Updates on three pending stories.
“Anthem’s Records Weren’t Encrypted,” Wall Street Journal, February 6, 2015 B1. I had thought Anthem did some good stuff, at least in the discovery of and response to the recent breach. But it appears that Anthem had earlier decided not to encrypt their records for the convenience of their employees.
If you hold a third party’s confidential data, can there be a compelling case for not encrypting that data when it’s at rest within the company?
“Hackers’ Revenge: Sony’s Pascal Out,” Wall Street Journal, February 6, 2015 B1. Well, someone lost her job in connection with the Sony hack. But not because of the hack, but because she didn’t watch what she wrote in emails (and others did).
Maybe it was just unfortunate timing. But emails are hard to delete completely.
“Tale Draws Criticism For NBC’s Williams,” Wall Street Journal, February 6, 2015 B2. The beat goes on about the tall tale from anchor Brian (aka Pinocchio) Williams and his helicopter trip. He had just signed his new contract (unlike Amy Pascal at Sony, who was in negotiations when her story broke). Not covered in the Journal today – incredulous comments on another claim he made on (an award-winning) video about watching a body float by in New Orleans while reporting on Hurricane Katrina.
For me the main point is how will NBC ever punish someone for padding their resume when Brian Williams can lie on camera with impunity? Again, what is the culture when a big star can break the rules? How do you get others to follow those rules or any rules? Will there be any SNL skits on this?
What do the numbers mean?
One of the metrics professionals use to track insurance companies is their excess capital – the excess reserves above the case reserves required by regulators. Apparently, Prudential misplaced $1.5 billion of excess capital in two months. And even worse: they couldn’t adequately explain what happened.
“Prudential Suffers After Disclosure,” Wall Street Journal, February 6, 2015 C8. Prudential describes it as a “mysterious decline.” Lost 5.7% in market value.

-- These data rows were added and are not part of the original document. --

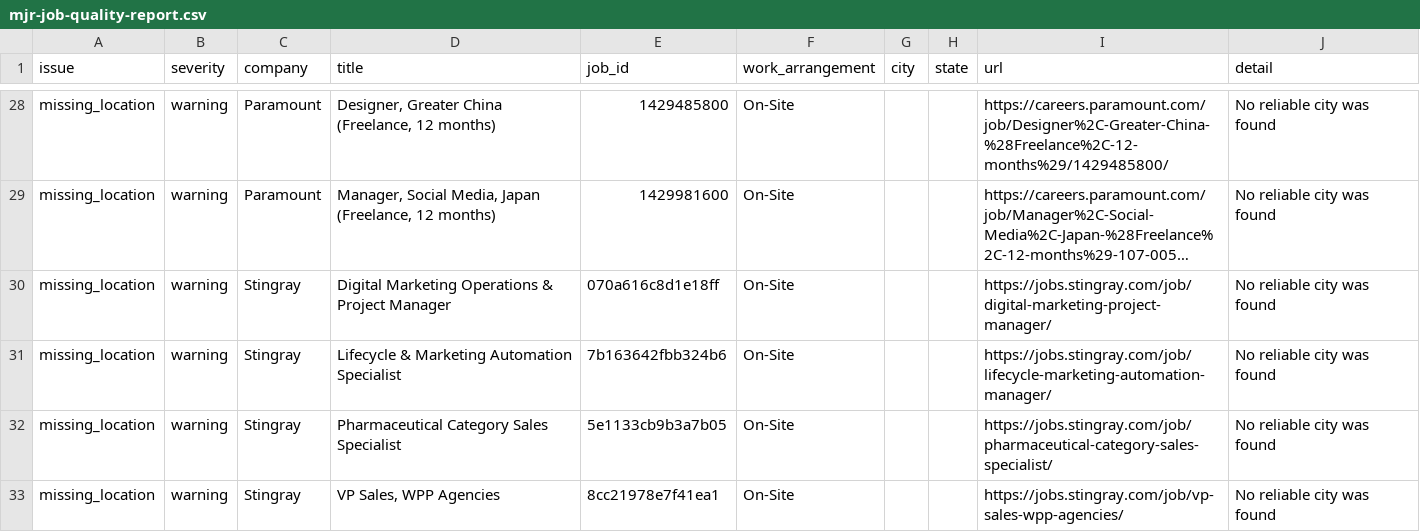
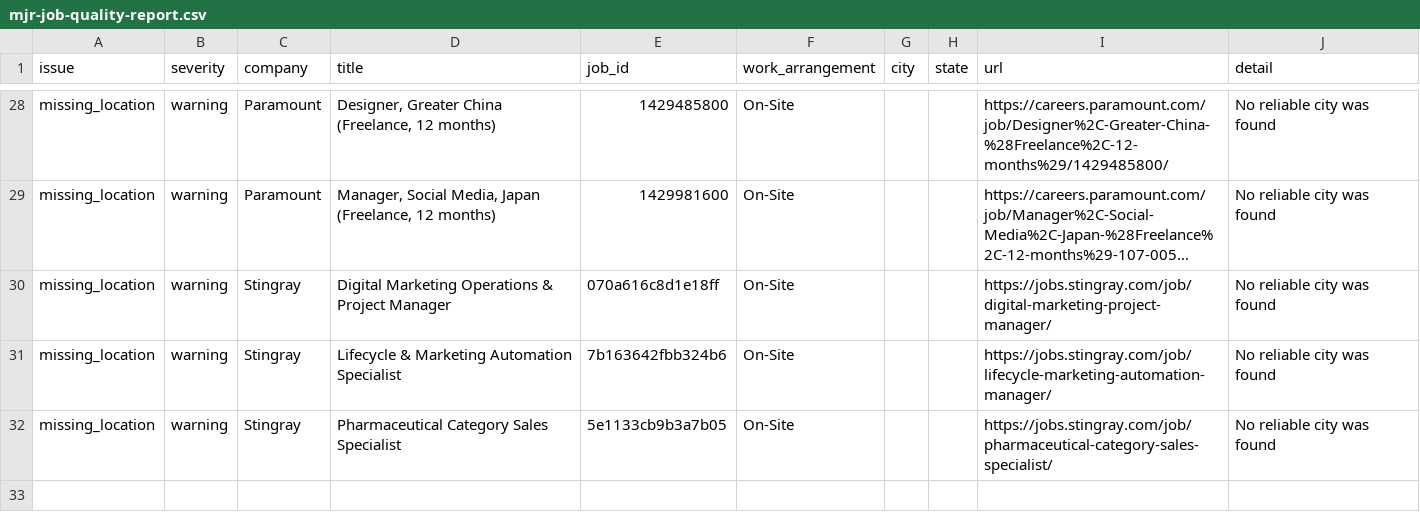
Before and after one commit to Mediajobsreport/mjr-jobs-feed, a CSV file: mjr-job-quality-report.csv, drawn as a sheet; only a part is shown, gaps mark what is left out; long unchanged cells end in ….

```diff
--- a/mjr-job-quality-report.csv
+++ b/mjr-job-quality-report.csv
@@ -32,2 +32 @@ missing_location,warning,Stingray,Lifecycle & Marketing Automation Specialist,7b
 missing_location,warning,Stingray,Pharmaceutical Category Sales Specialist,5e1133cb9b3a7b05,On-Site,,,https://jobs.stingray.com/job/pharmaceutical-category-sales-specialist/,No reliable city was found
-missing_location,warning,Stingray,"VP Sales, WPP Agencies",8cc21978e7f41ea1,On-Site,,,https://jobs.stingray.com/job/vp-sales-wpp-agencies/,No reliable city was found
```
Also changed, not shown: mjr-ats-audit.csv, 3 other files.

Do we rely too much on metrics that even the experts can’t explain? E.G., the unemployment statistics. If the basis for calculation changes, do they have to explain that? Can you rely on the experts, or might they have an agenda? Do you understand what goes into the numbers?
Would a 5.7% market value decline be a career limiting move?